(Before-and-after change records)
________
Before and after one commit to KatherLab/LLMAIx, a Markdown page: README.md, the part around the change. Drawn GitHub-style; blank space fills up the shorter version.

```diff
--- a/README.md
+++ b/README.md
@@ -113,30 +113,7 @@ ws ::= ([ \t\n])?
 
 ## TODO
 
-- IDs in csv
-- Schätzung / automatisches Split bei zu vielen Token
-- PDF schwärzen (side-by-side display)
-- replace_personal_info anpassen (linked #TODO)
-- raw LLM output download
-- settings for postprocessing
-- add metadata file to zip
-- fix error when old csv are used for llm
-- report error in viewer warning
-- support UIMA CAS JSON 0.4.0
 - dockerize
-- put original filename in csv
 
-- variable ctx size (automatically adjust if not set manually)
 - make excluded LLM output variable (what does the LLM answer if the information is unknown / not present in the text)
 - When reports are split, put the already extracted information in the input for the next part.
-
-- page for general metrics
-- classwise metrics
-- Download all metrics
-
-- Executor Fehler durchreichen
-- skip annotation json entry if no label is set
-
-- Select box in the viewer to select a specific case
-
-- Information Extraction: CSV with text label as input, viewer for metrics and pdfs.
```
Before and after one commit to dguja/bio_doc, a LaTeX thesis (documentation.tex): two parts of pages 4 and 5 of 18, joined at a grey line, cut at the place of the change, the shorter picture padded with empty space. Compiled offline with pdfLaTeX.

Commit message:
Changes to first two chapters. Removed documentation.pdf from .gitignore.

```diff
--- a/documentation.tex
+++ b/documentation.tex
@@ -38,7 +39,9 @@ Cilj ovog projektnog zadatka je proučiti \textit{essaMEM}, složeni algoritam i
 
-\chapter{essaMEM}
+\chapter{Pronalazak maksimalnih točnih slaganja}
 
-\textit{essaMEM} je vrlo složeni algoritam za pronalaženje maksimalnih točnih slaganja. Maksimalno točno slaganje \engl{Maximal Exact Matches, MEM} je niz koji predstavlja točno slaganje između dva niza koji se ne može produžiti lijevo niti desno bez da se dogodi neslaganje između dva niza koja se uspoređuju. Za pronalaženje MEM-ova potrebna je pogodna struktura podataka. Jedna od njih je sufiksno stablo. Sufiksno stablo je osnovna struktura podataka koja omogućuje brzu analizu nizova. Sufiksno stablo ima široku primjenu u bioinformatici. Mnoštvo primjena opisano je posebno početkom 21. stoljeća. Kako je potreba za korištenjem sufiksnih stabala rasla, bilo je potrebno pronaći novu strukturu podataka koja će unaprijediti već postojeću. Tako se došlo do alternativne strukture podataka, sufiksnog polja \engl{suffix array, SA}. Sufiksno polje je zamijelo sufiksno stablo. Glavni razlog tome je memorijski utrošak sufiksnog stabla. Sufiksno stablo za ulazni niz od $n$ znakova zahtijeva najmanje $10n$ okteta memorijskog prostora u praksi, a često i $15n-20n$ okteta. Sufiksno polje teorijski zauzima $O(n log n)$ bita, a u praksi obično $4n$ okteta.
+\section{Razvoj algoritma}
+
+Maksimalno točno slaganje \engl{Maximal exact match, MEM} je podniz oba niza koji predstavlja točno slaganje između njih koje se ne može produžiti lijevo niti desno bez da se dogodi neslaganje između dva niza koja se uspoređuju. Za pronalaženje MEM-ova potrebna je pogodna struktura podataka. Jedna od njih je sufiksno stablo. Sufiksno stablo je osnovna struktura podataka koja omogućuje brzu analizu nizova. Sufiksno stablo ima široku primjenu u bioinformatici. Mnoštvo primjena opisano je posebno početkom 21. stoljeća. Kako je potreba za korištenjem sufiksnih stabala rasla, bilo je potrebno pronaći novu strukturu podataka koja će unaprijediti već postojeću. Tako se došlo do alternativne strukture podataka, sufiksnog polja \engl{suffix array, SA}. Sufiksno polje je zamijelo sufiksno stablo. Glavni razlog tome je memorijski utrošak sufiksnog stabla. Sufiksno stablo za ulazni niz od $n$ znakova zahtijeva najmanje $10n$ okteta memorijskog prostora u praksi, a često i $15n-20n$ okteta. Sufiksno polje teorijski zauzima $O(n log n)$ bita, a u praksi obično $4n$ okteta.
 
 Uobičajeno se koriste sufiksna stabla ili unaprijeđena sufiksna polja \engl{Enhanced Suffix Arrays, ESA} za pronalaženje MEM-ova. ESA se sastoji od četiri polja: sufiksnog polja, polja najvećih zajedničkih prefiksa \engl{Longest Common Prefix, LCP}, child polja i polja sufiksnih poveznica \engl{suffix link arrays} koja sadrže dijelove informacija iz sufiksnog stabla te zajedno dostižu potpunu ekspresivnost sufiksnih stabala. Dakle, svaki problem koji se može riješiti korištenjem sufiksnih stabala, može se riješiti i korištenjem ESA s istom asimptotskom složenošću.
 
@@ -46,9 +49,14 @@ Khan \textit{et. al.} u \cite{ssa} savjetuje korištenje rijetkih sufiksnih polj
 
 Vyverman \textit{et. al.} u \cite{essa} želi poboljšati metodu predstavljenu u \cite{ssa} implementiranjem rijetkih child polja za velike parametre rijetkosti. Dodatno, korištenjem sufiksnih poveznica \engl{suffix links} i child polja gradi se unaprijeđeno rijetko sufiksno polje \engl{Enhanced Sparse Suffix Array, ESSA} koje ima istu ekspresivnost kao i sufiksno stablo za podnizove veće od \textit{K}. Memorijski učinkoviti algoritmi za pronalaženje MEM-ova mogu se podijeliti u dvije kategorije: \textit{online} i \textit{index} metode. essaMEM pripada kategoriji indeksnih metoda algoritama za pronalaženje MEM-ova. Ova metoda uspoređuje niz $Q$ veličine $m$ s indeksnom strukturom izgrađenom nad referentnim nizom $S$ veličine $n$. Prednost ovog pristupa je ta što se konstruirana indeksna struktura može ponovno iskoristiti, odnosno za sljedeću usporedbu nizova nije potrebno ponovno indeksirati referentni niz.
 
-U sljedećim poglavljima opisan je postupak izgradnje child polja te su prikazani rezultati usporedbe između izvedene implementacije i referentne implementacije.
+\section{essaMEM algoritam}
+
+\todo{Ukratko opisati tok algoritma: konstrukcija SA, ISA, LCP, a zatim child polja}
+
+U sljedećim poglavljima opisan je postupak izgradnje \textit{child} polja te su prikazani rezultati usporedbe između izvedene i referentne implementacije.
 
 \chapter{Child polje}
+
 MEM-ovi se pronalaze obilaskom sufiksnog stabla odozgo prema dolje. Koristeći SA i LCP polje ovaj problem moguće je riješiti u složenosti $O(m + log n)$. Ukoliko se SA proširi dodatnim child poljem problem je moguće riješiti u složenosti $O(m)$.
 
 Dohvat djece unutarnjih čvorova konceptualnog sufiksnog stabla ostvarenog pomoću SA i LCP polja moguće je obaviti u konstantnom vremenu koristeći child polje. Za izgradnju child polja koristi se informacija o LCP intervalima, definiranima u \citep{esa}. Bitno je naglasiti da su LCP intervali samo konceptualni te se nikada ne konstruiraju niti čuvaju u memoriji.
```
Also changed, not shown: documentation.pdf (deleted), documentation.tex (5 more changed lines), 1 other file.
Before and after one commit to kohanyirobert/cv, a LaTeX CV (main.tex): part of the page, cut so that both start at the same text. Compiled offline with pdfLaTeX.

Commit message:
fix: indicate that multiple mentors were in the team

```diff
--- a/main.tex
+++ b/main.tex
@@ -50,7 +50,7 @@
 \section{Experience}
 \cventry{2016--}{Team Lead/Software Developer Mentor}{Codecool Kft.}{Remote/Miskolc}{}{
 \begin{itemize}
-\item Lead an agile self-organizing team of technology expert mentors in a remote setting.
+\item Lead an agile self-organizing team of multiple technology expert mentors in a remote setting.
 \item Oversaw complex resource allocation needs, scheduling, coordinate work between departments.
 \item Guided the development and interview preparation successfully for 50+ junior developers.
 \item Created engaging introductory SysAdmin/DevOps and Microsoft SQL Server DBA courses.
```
________
> [WORK INSTRUCTION]:
Exactly how many lines in the records above hold the string "metrics"? Reply with that number only.

> [EXERCISE RESPONSE]:
4